In the mid-60s, with Dylan saying things in lyrics that had never been said on record before, the Beatles and Stones worked hard to be intellectual heavyweights, even if they didn’t stretch out their songs to 10 verses like Dylan. (Though the Stones occasionally did for 4 or 5.) McCartney wrote “Eleanor Rigby” when his aunt chided him that he was just writing bubblegum; Jagger wrote “Sympathy for the Devil” based on a famous Russian novel his girlfriend Marriane Faithfull was reading, The Master and the Margarita.

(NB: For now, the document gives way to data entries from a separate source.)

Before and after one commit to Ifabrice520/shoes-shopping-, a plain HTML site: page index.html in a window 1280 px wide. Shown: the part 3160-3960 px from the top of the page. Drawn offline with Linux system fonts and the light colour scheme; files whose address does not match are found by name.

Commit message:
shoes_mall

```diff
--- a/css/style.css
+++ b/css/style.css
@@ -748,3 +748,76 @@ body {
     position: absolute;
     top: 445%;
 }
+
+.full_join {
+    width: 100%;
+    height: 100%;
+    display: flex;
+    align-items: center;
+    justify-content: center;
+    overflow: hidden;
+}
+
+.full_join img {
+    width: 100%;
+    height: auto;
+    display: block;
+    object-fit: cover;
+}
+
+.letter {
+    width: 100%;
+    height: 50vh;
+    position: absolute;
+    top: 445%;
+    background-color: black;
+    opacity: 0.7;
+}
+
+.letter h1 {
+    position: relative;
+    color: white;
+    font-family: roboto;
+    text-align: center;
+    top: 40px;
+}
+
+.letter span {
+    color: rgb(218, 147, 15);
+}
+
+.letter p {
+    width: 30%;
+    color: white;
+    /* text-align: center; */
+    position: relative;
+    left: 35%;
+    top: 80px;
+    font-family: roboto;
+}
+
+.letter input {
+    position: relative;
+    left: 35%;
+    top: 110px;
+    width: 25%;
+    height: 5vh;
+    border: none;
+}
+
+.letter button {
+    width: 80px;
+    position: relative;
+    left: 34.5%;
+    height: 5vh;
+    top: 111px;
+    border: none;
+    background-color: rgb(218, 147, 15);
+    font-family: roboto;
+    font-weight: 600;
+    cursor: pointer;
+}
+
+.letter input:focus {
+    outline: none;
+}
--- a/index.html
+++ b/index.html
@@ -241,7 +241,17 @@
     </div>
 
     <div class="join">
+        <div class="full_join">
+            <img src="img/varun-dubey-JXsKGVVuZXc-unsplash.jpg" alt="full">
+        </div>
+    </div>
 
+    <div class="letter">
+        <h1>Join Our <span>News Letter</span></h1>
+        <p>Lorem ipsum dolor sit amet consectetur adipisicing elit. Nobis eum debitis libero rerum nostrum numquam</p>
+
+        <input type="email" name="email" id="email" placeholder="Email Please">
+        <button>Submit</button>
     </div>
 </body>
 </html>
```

A decade later, however, the rockers couldn’t be bothered. Instead of great plays and avant-garde poets McCartney was reading Marvel comics and enjoying a laid-back domesticity with Linda, sort of a touring/ganja-smoking “Father Knows Best” on tour with his wife and 3-4 kids. With the rock critics of the day made up of angry politicos or proto-punks, his song “Magneto and Titanium Man” seemed the embodiment of everything that was wrong about McCartney’s post-Beatles trajectory.
Today, however, after U2 has scored a Broadway Spider-Man play, it can be enjoyed for what it is. The ebullient keyboards perfectly capture the joy all young nerds feel when bopping down to the comic store for some new installments, and if you want to be pretentious about it you can say it’s pop art like Lichenstein or Ed Ruscha. McCartney would visit Marvel Comics in the ‘60s when the Beatles were in New York, and there was an issue of Strange Tales that featured the Fantastic Four’s Thing and Human Torch meeting the Beatles.
For McCartney’s 1976 tour, Marvel Comics legendary artist Jack Kirby drew images of the characters that were projected behind the group. McCartney gave Kirby’s family front row seats and after one show Kirby came backstage and gave McCartney a drawing of Magneto vs. Wings. (Pictured above.)
“Magneto”’s album Venus and Mars was not as strong as its predecessor Band on the Run, but it had an organic rock sound that would later come to stand out against McCartney’s increasingly synth-dominated music of the next decade.
For the record, Titanium Man and Crimson Dynamo were Iron Man enemies and Magneto was the X-Men’s arch-nemesis. According to an anonymous fan on You Tube, McCartney was inspired to write the song after playing with his kids and their toys and talking about his favorite comic characters.